ACTIVITY |
Every line below that holds the word "Kouvola" must be listed.

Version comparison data
-- -- --

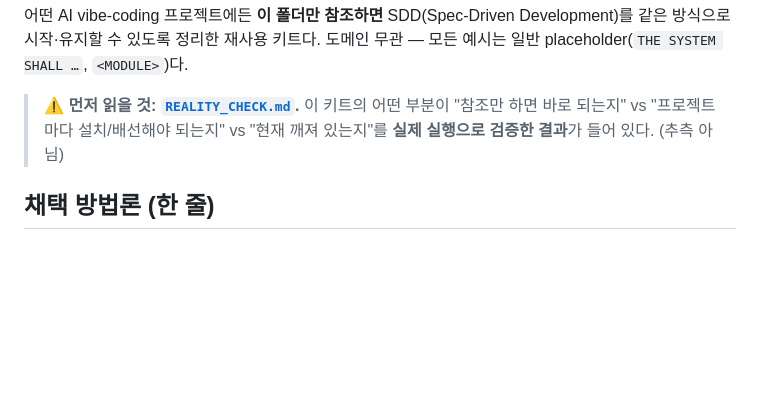
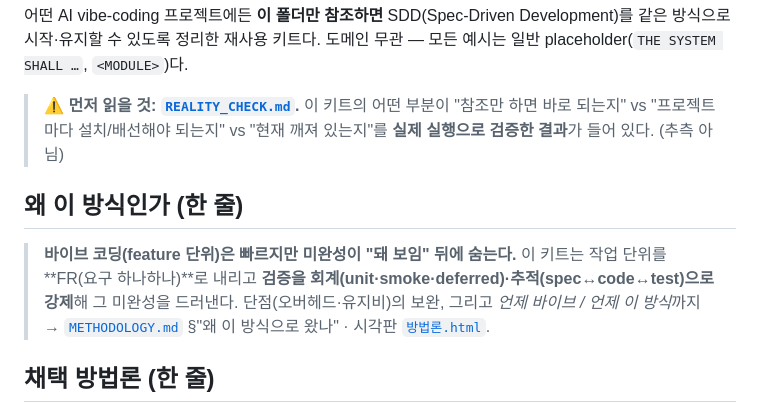
Before and after one commit to lhs6395-hslee/ai-methodology, a Markdown page: README.md, the part around the change. Drawn GitHub-style; blank space fills up the shorter version.

```diff
--- a/README.md
+++ b/README.md
@@ -5,6 +5,9 @@
 어떤 AI vibe-coding 프로젝트에든 **이 폴더만 참조하면** SDD(Spec-Driven Development)를 같은 방식으로 시작·유지할 수 있도록 정리한 재사용 키트다. 도메인 무관 — 모든 예시는 일반 placeholder(`THE SYSTEM SHALL …`, `<MODULE>`)다.
 
 > ⚠️ **먼저 읽을 것: [`REALITY_CHECK.md`](REALITY_CHECK.md).** 이 키트의 어떤 부분이 "참조만 하면 바로 되는지" vs "프로젝트마다 설치/배선해야 되는지" vs "현재 깨져 있는지"를 **실제 실행으로 검증한 결과**가 들어 있다. (추측 아님)
+
+## 왜 이 방식인가 (한 줄)
+> **바이브 코딩(feature 단위)은 빠르지만 미완성이 "돼 보임" 뒤에 숨는다.** 이 키트는 작업 단위를 **FR(요구 하나하나)**로 내리고 **검증을 회계(unit·smoke·deferred)·추적(spec↔code↔test)으로 강제**해 그 미완성을 드러낸다. 단점(오버헤드·유지비)의 보완, 그리고 *언제 바이브 / 언제 이 방식*까지 → [`METHODOLOGY.md`](METHODOLOGY.md) §"왜 이 방식으로 왔나" · 시각판 [`방법론.html`](방법론.html).
 
 ## 채택 방법론 (한 줄)
 > **Spec Kit 골격 + 요구사항(FR)만 EARS + 구현·검증은 Superpowers.** module > spec 계층, spec = 살아있는 기능명세서(SSOT), 작성은 LLM·승인은 사람.
```
Also changed, not shown: METHODOLOGY.md (+43 -0 lines), SSOT.md (+2 -0 lines).
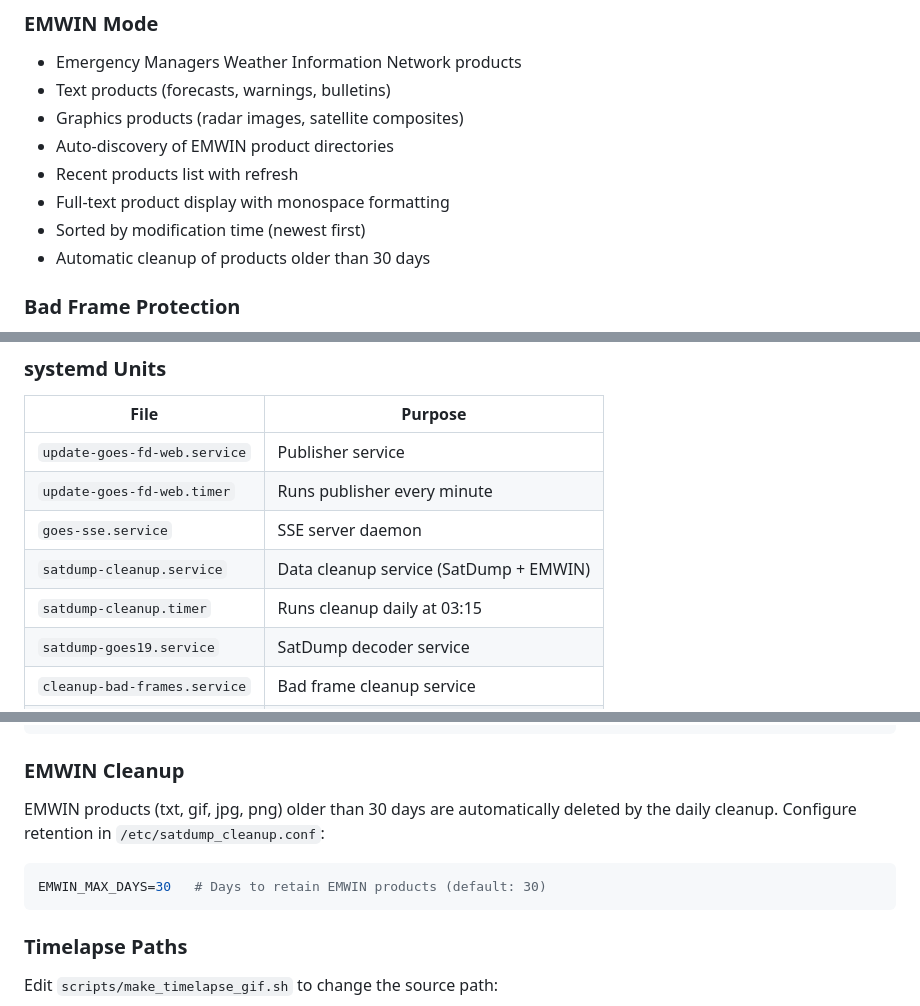
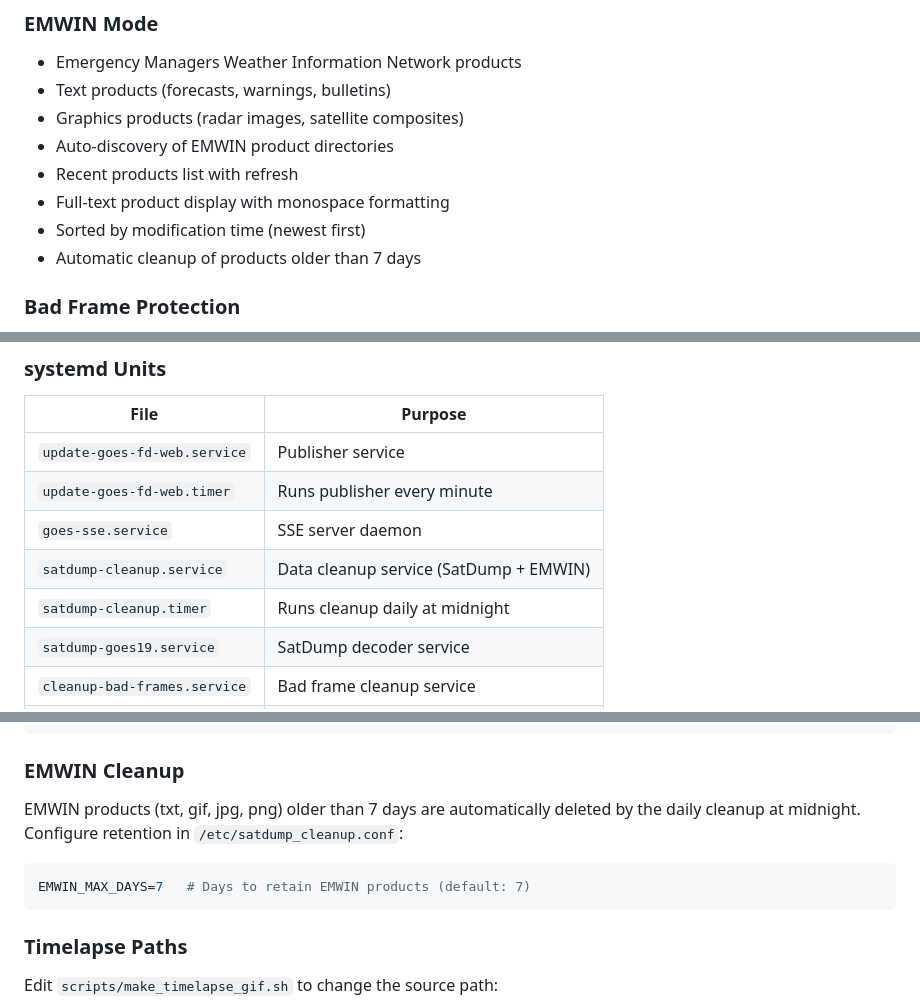
Before and after one commit to n4hy/goes-hrit-live-webui, a Markdown page: README.md, 3 parts joined by grey strips. Drawn GitHub-style.

Commit message:
README: update EMWIN retention to 7 days, cleanup timer to midnight
Co-Authored-By: Claude Opus 4.6 <noreply@anthropic.com>

````diff
--- a/README.md
+++ b/README.md
@@ -91,7 +91,7 @@ Web UI (Live + History + Timelapse + False Color + EMWIN modes)
 - Recent products list with refresh
 - Full-text product display with monospace formatting
 - Sorted by modification time (newest first)
-- Automatic cleanup of products older than 30 days
+- Automatic cleanup of products older than 7 days
 
 ### Bad Frame Protection
 - Automatic detection of frames with black bar corruption
@@ -197,7 +197,7 @@ Each directory = one frame timestamp.
 | `update-goes-fd-web.timer` | Runs publisher every minute |
 | `goes-sse.service` | SSE server daemon |
 | `satdump-cleanup.service` | Data cleanup service (SatDump + EMWIN) |
-| `satdump-cleanup.timer` | Runs cleanup daily at 03:15 |
+| `satdump-cleanup.timer` | Runs cleanup daily at midnight |
 | `satdump-goes19.service` | SatDump decoder service |
 | `cleanup-bad-frames.service` | Bad frame cleanup service |
 | `cleanup-bad-frames.timer` | Runs cleanup every 15 minutes |
@@ -338,10 +338,10 @@ EMWIN_PATHS = [
 
 ### EMWIN Cleanup
 
-EMWIN products (txt, gif, jpg, png) older than 30 days are automatically deleted by the daily cleanup. Configure retention in `/etc/satdump_cleanup.conf`:
+EMWIN products (txt, gif, jpg, png) older than 7 days are automatically deleted by the daily cleanup at midnight. Configure retention in `/etc/satdump_cleanup.conf`:
 
 ```bash
-EMWIN_MAX_DAYS=30   # Days to retain EMWIN products (default: 30)
+EMWIN_MAX_DAYS=7   # Days to retain EMWIN products (default: 7)
 ```
 
 ### Timelapse Paths
````
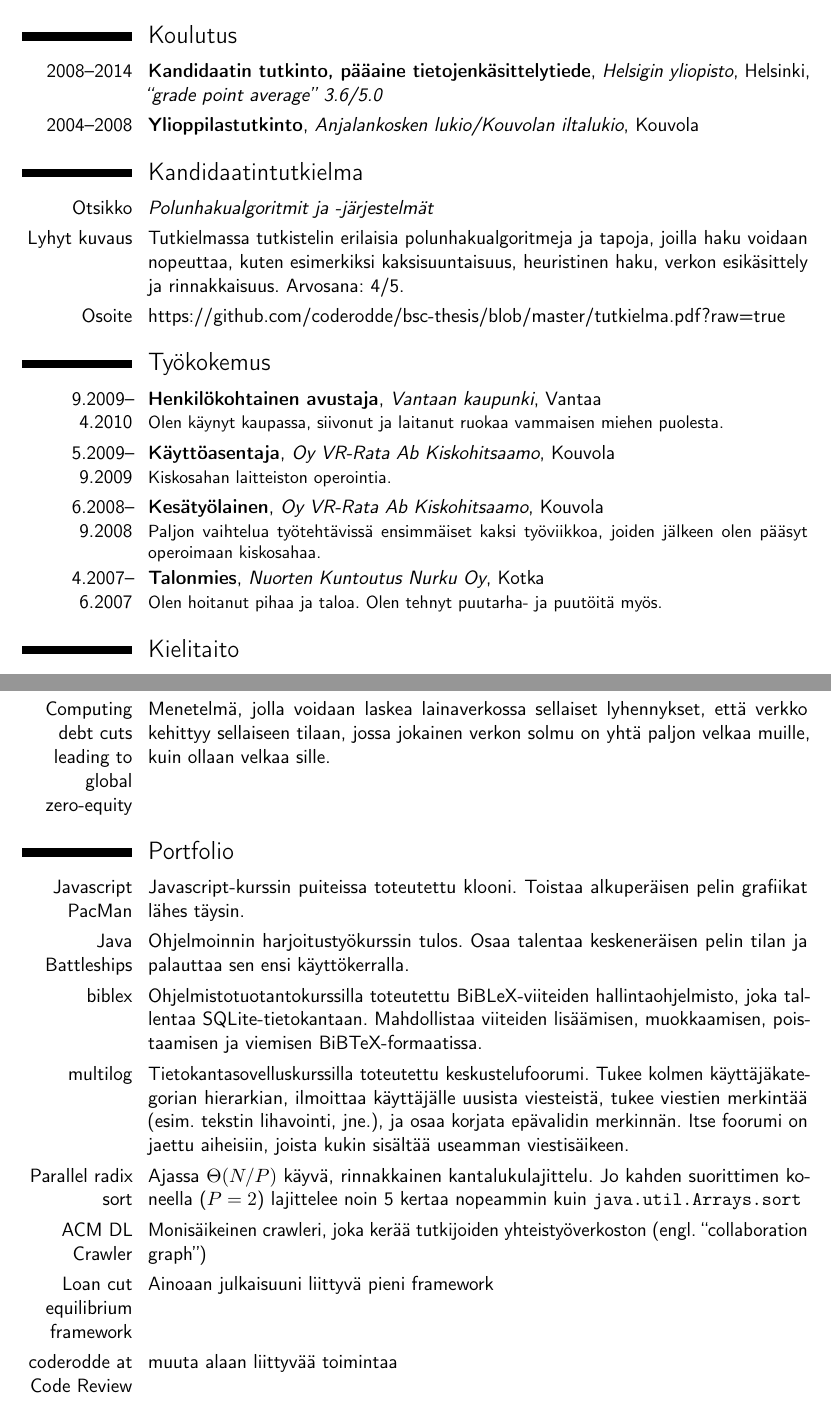
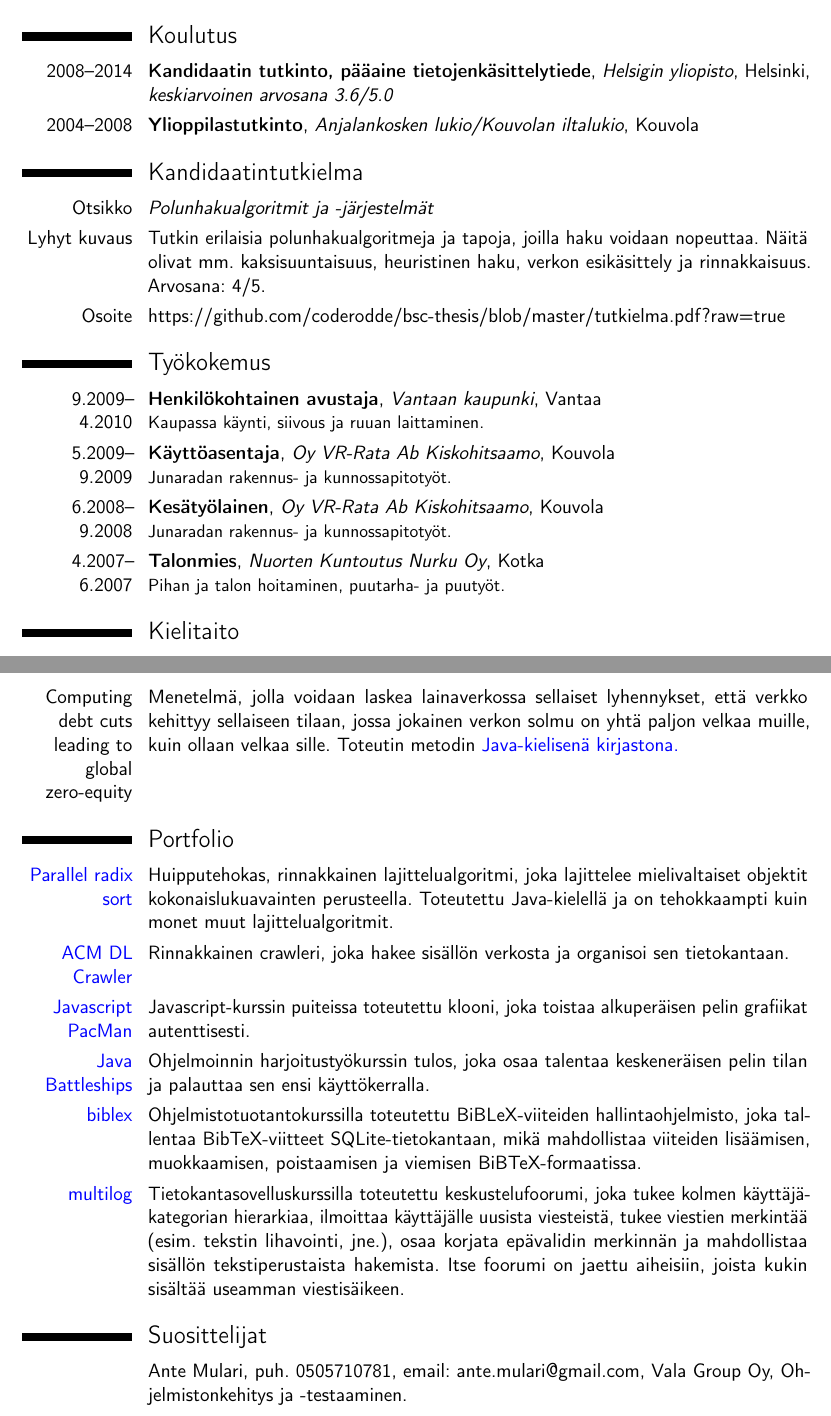
Before and after one commit to coderodde/cv, a LaTeX CV (RodionEfremovCVFinnish.tex): two parts of pages 1 and 2 of 2, joined at a grey line, cut so that both start at the same text. Compiled offline with pdfLaTeX.

Commit message:
Working.

```diff
--- a/RodionEfremovCVFinnish.tex
+++ b/RodionEfremovCVFinnish.tex
@@ -23,22 +23,23 @@
 
 \section{Koulutus}
 
-\cventry{2008--2014}{Kandidaatin tutkinto, pääaine tietojenkäsittelytiede}{Helsigin yliopisto}{Helsinki}{\textit{``grade point average'' 3.6/5.0}}{}
+\cventry{2008--2014}{Kandidaatin tutkinto, pääaine tietojenkäsittelytiede}{Helsigin yliopisto}{Helsinki}{\textit{keskiarvoinen arvosana 3.6/5.0}}{}
 \cventry{2004--2008}{Ylioppilastutkinto}{Anjalankosken lukio/Kouvolan iltalukio}{Kouvola}{}{}
 
 \section{Kandidaatintutkielma}
 
 \cvitem{Otsikko}{\emph{Polunhakualgoritmit ja -järjestelmät}}
-\cvitem{Lyhyt kuvaus}{Tutkielmassa tutkistelin erilaisia polunhakualgoritmeja ja tapoja, joilla haku voidaan nopeuttaa, kuten esimerkiksi kaksisuuntaisuus, heuristinen haku, verkon esikäsittely ja rinnakkaisuus. Arvosana: 4/5.}
+\cvitem{Lyhyt kuvaus}{Tutkin erilaisia polunhakualgoritmeja ja tapoja, joilla haku voidaan nopeuttaa. Näitä olivat mm. kaksisuuntaisuus, heuristinen haku, verkon esikäsittely ja rinnakkaisuus. Arvosana: 4/5.}
 \cvitem{Osoite}{https://github.com/coderodde/bsc-thesis/blob/master/tutkielma.pdf?raw=true}
 
 \section{Työkokemus}
 
 \cventry{9.2009--4.2010}{Henkilökohtainen avustaja}{Vantaan kaupunki}{Vantaa}{}{
-Olen käynyt kaupassa, siivonut ja laitanut ruokaa vammaisen miehen puolesta.}
-\cventry{5.2009--9.2009}{Käyttöasentaja}{Oy VR-Rata Ab Kiskohitsaamo}{Kouvola}{}{Kiskosahan laitteiston operointia.}
-\cventry{6.2008--9.2008}{Kesätyölainen}{Oy VR-Rata Ab Kiskohitsaamo}{Kouvola}{}{Paljon vaihtelua työtehtävissä ensimmäiset kaksi työviikkoa, joiden jälkeen olen pääsyt operoimaan kiskosahaa.}
-\cventry{4.2007--6.2007}{Talonmies}{Nuorten Kuntoutus Nurku Oy}{Kotka}{}{Olen hoitanut pihaa ja taloa. Olen tehnyt puutarha- ja puutöitä myös.}
+Kaupassa käynti, siivous ja ruuan laittaminen.}
+\cventry{5.2009--9.2009}{Käyttöasentaja}{Oy VR-Rata Ab Kiskohitsaamo}{Kouvola}{}{Junaradan rakennus- ja kunnossapitotyöt.}
+\cventry{6.2008--9.2008}{Kesätyölainen}{Oy VR-Rata Ab Kiskohitsaamo}{Kouvola}{}{Junaradan rakennus- ja kunnossapitotyöt.}
+\cventry{4.2007--6.2007}{Talonmies}{Nuorten Kuntoutus Nurku Oy}{Kotka}{}{
+Pihan ja talon hoitaminen, puutarha- ja puutyöt.}
 
 
 \section{Kielitaito}
@@ -58 +57,0 @@ Olen käynyt kaupassa, siivonut ja laitanut ruokaa vammaisen miehen puolesta.}
-\item back-end -kehittäminen,
@@ -64,0 +59 @@ Olen käynyt kaupassa, siivonut ja laitanut ruokaa vammaisen miehen puolesta.}
+\cvitem{}{back-end -kehittäminen,}
@@ -65,16 +65,22 @@ Olen käynyt kaupassa, siivonut ja laitanut ruokaa vammaisen miehen puolesta.}
 
 \section{Julkaisut}
-\cvitem{\href{https://github.com/coderodde/lce-doc/blob/master/paper.pdf?raw=true}{Computing debt cuts leading to global zero-equity}}{Menetelmä, jolla voidaan laskea lainaverkossa sellaiset lyhennykset, että verkko kehittyy sellaiseen tilaan, jossa jokainen verkon solmu on yhtä paljon velkaa muille, kuin ollaan velkaa sille.}
+\cvitem{\href{https://github.com/coderodde/lce-doc/blob/master/paper.pdf?raw=true}{Computing debt cuts leading to global zero-equity}}{Menetelmä, jolla voidaan laskea lainaverkossa sellaiset lyhennykset, että verkko kehittyy sellaiseen tilaan, jossa jokainen verkon solmu on yhtä paljon velkaa muille, kuin ollaan velkaa sille. Toteutin metodin \href{https://github.com/coderodde/lce}{\color{blue} Java-kielisenä kirjastona.}}
 
 \section{Portfolio}
 
-\cvitem{\href{http://www.cs.helsinki.fi/u/rodionef/pacman/}{Javascript PacMan}}{Javascript-kurssin puiteissa toteutettu klooni. Toistaa alkuperäisen pelin grafiikat lähes täysin.}
-\cvitem{\href{http://www.cs.helsinki.fi/u/rodionef/hide/Battleships/dist/Battleships.jar}{Java Battleships}}{Ohjelmoinnin harjoitustyökurssin tulos. Osaa talentaa keskeneräisen pelin tilan ja palauttaa sen ensi käyttökerralla.}
-\cvitem{\href{https://github.com/biblex2013/biblex}{biblex}}{Ohjelmistotuotantokurssilla toteutettu BiBLeX-viiteiden hallintaohjelmisto, joka tallentaa SQLite-tietokantaan. Mahdollistaa viiteiden lisäämisen, muokkaamisen, poistaamisen ja viemisen BiBTeX-formaatissa.}
-\cvitem{\href{http://t-rodionef.users.cs.helsinki.fi/multilog/}{multilog}}{Tietokantasovelluskurssilla toteutettu keskustelufoorumi. Tukee kolmen käyttäjäkategorian hierarkian, ilmoittaa käyttäjälle uusista viesteistä, tukee viestien merkintää (esim. tekstin lihavointi, jne.), ja osaa korjata epävalidin merkinnän. Itse foorumi on jaettu aiheisiin, joista kukin sisältää useamman viestisäikeen.}
-\cvitem{\href{https://github.com/coderodde/parallelsort}{Parallel radix sort}}{Ajassa $\Theta(N/P)$ käyvä, rinnakkainen kantalukulajittelu. Jo kahden suorittimen koneella ($P = 2$) lajittelee noin 5 kertaa nopeammin kuin \texttt{java.util.Arrays.sort}}
-\cvitem{\href{https://github.com/coderodde/ACM-DL-Crawler}{ACM DL Crawler}}{Monisäikeinen crawleri, joka kerää tutkijoiden yhteistyöverkoston (engl. ``collaboration graph'')}
-\cvitem{\href{https://github.com/coderodde/lce}{Loan cut equilibrium framework}}{Ainoaan julkaisuuni liittyvä pieni framework}
-\cvitem{\href{http://codereview.stackexchange.com/users/58360/coderodde}{coderodde at Code Review}}{muuta alaan liittyvää toimintaa}
+\cvitem{\href{https://github.com/coderodde/parallelsort}{\color{blue} Parallel radix sort}}{Huipputehokas, rinnakkainen lajittelualgoritmi, joka lajittelee mielivaltaiset objektit kokonaislukuavainten perusteella. Toteutettu Java-kielellä ja on tehokkaampti kuin monet muut lajittelualgoritmit.}
+
+\cvitem{\href{https://github.com/coderodde/ACM-DL-Crawler}{\color{blue} ACM DL Crawler}}{Rinnakkainen crawleri, joka hakee sisällön verkosta ja organisoi sen tietokantaan.}
+
+\cvitem{\href{http://www.cs.helsinki.fi/u/rodionef/pacman/}{\color{blue} Javascript PacMan}}{Javascript-kurssin puiteissa toteutettu klooni, joka toistaa alkuperäisen pelin grafiikat autenttisesti.}
+
+\cvitem{\href{http://www.cs.helsinki.fi/u/rodionef/hide/Battleships/dist/Battleships.jar}{\color{blue} Java Battleships}}{Ohjelmoinnin harjoitustyökurssin tulos, joka osaa talentaa keskeneräisen pelin tilan ja palauttaa sen ensi käyttökerralla.}
+
+\cvitem{\href{https://github.com/biblex2013/biblex}{\color{blue} biblex}}{Ohjelmistotuotantokurssilla toteutettu BiBLeX-viiteiden hallintaohjelmisto, joka tallentaa BibTeX-viitteet SQLite-tietokantaan, mikä mahdollistaa viiteiden lisäämisen, muokkaamisen, poistaamisen ja viemisen BiBTeX-formaatissa.}
+
+\cvitem{\href{http://t-rodionef.users.cs.helsinki.fi/multilog/}{\color{blue} multilog}}{Tietokantasovelluskurssilla toteutettu keskustelufoorumi, joka tukee kolmen käyttäjäkategorian hierarkiaa, ilmoittaa käyttäjälle uusista viesteistä, tukee viestien merkintää (esim. tekstin lihavointi, jne.), osaa korjata epävalidin merkinnän ja mahdollistaa sisällön tekstiperustaista hakemista. Itse foorumi on jaettu aiheisiin, joista kukin sisältää useamman viestisäikeen.}
+
+\section{Suosittelijat}
+\cvitem{}{Ante Mulari, puh. 0505710781, email: ante.mulari@gmail.com, Vala Group Oy, Ohjelmistonkehitys ja -testaaminen.}
 
 \end{document}
```
Also changed, not shown: Esittelykirje.tex (+3 -1 lines), Esittelykirje.pdf, RodionEfremovCVFinnish.pdf, RodionEfremovCVFinnish.tex (17 more changed lines), 6 other files.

-- -- --

ANSWER FOR THIS EXERCISE |
 \cventry{2004--2008}{Ylioppilastutkinto}{Anjalankosken lukio/Kouvolan iltalukio}{Kouvola}{}{}
-\cventry{5.2009--9.2009}{Käyttöasentaja}{Oy VR-Rata Ab Kiskohitsaamo}{Kouvola}{}{Kiskosahan laitteiston operointia.}
-\cventry{6.2008--9.2008}{Kesätyölainen}{Oy VR-Rata Ab Kiskohitsaamo}{Kouvola}{}{Paljon vaihtelua työtehtävissä ensimmäiset kaksi työviikkoa, joiden jälkeen olen pääsyt operoimaan kiskosahaa.}
+\cventry{5.2009--9.2009}{Käyttöasentaja}{Oy VR-Rata Ab Kiskohitsaamo}{Kouvola}{}{Junaradan rakennus- ja kunnossapitotyöt.}
+\cventry{6.2008--9.2008}{Kesätyölainen}{Oy VR-Rata Ab Kiskohitsaamo}{Kouvola}{}{Junaradan rakennus- ja kunnossapitotyöt.}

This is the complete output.